TASK REQUIREMENTS: Which lines of the listing hold the string "README"? Copy those lines.

GIVEN INFORMATION:
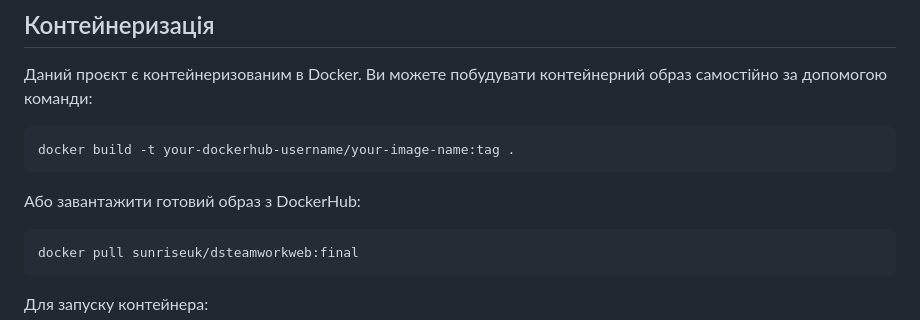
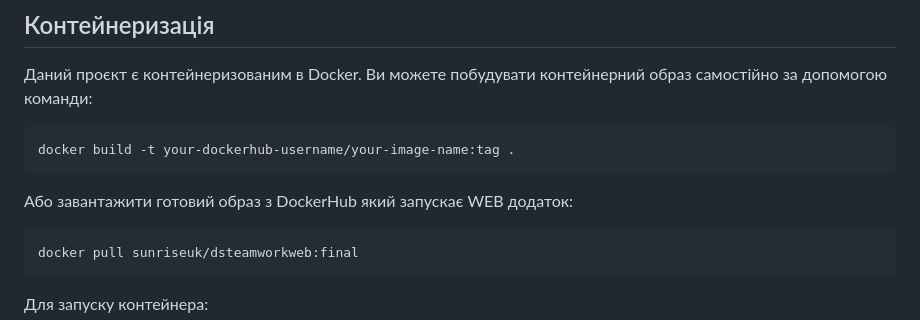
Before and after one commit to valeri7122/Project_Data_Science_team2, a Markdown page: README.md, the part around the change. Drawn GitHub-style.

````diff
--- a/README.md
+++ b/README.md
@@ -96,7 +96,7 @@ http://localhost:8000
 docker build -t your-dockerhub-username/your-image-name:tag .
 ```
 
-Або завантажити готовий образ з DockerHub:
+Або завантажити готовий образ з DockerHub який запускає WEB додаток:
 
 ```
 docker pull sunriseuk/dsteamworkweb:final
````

YOUR SOLUTION:
Before and after one commit to valeri7122/Project_Data_Science_team2, a Markdown page: README.md, the part around the change. Drawn GitHub-style.
--- a/README.md
+++ b/README.md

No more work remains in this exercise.